Sue Robb of 4Children talks to Julie Laughton and Alison Britton from the Department for Education about the role of childminders in delivering the 30 hours free entitlement.
Many local authorities face being unable to meet their legal obligations to schools, the Local Government Association (LGA) has warned.
New government rules state that schools must grant permission for councils to provide a number of essential services, including criminal record checks of staff, safeguarding, managing asbestos risk in school buildings and ensuring adequate water supplies are available.
From September 2017, councils will continue to have a statutory duty to provide these services but can only undertake them if the school agrees to do so from its own budget.
The LGA is warning that this could leave approximately five million pupils at risk, as schools are forced to decide what services they are able to maintain due to cuts. This could have a potential knock-on effect for student welfare services, mental health support, fire safety and air quality.
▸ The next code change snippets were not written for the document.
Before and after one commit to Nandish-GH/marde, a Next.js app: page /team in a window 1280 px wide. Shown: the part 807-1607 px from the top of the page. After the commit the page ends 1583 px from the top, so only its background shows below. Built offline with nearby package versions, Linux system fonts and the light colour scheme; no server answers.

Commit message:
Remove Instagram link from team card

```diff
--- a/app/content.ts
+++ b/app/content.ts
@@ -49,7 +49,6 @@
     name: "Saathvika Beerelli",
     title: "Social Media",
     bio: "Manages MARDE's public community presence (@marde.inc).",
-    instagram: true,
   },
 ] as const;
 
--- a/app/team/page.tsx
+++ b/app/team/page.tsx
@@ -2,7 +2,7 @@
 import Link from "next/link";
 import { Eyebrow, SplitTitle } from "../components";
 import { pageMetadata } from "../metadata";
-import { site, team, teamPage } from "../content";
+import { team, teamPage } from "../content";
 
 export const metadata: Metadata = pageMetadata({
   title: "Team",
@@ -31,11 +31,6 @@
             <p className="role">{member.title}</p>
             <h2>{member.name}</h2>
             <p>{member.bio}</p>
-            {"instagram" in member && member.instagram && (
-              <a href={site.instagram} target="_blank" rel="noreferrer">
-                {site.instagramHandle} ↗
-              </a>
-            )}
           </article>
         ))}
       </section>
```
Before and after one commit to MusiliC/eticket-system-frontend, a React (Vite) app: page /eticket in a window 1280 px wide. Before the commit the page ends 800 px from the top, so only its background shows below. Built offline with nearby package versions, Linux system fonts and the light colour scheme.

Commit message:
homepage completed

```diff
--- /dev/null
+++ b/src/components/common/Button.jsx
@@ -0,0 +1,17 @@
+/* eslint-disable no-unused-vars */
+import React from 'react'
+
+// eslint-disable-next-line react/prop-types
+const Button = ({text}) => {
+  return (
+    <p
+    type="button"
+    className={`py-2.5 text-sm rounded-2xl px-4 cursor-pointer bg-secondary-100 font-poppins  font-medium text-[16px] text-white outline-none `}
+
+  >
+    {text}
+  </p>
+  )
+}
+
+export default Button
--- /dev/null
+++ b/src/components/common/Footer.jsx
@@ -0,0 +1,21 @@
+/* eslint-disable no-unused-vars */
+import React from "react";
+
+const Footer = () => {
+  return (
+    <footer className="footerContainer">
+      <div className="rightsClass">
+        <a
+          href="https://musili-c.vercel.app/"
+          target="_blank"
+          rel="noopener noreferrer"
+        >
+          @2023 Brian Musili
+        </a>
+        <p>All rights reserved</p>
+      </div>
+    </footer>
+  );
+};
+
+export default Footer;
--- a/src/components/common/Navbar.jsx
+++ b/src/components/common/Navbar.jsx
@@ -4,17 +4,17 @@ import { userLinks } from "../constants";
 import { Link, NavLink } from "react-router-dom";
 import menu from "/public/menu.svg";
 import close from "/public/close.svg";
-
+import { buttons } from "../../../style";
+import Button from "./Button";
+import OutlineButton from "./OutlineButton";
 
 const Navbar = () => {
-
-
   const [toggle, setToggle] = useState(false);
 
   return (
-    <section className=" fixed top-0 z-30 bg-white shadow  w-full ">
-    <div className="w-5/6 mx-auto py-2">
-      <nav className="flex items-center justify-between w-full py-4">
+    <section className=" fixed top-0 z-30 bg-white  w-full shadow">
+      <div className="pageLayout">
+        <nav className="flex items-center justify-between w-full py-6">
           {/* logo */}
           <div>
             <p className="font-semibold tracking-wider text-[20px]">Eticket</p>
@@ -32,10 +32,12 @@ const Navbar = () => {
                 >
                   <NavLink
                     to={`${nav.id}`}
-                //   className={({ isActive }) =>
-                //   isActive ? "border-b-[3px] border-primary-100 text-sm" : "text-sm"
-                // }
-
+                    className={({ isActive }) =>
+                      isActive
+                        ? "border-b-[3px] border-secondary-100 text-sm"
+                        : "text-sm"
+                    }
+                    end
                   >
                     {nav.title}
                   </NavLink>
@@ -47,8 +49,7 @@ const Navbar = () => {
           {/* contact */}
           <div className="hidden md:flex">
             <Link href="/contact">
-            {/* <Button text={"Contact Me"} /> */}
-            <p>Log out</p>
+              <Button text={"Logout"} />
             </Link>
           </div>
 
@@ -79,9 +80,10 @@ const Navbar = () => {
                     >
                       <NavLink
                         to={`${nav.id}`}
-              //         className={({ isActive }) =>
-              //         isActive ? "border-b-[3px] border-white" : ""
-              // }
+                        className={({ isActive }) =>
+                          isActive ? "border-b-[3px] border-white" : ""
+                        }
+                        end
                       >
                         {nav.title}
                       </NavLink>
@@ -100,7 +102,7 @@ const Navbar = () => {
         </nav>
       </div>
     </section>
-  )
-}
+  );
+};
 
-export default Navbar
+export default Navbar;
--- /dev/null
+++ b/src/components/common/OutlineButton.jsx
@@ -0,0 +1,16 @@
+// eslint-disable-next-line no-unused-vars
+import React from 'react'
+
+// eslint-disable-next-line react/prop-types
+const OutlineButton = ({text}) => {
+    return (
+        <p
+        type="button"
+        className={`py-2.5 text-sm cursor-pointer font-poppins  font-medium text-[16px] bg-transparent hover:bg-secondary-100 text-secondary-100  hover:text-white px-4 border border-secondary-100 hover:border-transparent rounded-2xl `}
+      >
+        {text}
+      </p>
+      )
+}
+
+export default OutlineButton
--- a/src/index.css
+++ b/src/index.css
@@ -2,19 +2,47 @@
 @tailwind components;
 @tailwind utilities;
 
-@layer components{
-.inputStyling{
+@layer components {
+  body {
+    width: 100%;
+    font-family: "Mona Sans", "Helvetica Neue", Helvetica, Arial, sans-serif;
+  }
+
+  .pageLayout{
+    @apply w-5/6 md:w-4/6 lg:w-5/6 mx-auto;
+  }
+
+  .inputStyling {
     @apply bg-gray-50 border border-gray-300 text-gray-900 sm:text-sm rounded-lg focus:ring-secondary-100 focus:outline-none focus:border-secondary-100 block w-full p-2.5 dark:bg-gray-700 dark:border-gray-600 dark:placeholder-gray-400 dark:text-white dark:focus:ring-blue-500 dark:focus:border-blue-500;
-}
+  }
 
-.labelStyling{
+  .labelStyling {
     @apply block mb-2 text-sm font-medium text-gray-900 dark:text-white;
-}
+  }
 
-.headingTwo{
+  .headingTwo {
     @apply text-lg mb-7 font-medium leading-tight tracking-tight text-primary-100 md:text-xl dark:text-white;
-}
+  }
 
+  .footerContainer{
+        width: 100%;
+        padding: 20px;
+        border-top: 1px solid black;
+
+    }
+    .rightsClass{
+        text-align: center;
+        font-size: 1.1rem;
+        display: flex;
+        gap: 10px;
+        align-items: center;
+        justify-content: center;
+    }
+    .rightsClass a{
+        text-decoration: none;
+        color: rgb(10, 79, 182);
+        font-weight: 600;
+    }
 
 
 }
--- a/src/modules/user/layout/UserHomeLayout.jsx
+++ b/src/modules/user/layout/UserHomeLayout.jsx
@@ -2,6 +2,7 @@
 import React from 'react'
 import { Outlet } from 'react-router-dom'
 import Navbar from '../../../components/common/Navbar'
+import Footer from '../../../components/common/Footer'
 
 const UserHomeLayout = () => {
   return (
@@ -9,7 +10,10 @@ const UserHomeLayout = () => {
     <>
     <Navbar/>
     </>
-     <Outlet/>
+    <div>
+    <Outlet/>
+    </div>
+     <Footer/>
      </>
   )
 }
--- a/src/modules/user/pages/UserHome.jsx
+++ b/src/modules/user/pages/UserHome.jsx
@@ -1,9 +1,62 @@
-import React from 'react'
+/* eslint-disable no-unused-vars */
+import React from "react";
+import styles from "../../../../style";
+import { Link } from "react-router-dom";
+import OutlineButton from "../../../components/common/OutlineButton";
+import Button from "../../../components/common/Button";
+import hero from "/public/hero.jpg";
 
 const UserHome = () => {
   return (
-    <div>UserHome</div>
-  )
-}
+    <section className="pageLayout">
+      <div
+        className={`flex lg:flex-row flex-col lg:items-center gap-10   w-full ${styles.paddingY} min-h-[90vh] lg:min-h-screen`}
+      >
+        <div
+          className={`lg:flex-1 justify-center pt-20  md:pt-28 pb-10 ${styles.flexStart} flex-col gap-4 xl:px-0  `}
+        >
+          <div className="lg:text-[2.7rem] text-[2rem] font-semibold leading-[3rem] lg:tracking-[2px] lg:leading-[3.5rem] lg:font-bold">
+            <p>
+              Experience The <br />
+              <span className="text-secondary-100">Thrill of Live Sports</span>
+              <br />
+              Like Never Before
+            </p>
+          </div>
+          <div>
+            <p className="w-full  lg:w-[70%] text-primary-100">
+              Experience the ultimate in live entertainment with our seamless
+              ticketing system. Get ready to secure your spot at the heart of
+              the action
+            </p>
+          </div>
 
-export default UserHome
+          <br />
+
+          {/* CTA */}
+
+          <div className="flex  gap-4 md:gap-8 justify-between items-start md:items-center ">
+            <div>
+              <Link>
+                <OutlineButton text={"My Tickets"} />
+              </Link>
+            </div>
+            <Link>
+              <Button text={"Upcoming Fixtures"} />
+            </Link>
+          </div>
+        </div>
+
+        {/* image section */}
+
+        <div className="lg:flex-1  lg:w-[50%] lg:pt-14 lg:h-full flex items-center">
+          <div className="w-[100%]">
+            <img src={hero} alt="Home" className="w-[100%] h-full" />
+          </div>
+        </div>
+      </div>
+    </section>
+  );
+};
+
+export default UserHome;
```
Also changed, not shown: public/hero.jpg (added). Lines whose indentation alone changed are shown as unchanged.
Richard Watts, chair of the LGA's Children and Young People Board said: "Councils have their hands tied. They are legally obliged to provide these services but will have no money to do so unless the school is prepared to pay for it from its own pocket.
"Councils are committed to ensuring all children get access to high quality education and that they can do so in a safe and healthy environment. Changes to regulation and school funding mean that councils could fail to meet their legal duties which protect children and teachers whilst at school.
"Services that were previously provided to schools by councils will become an extra burden for schools, putting additional pressure on already overstretched budgets. If councils are to continue to provide these vital services the £600 million proposed cut to the Education Services Grant needs to be reversed."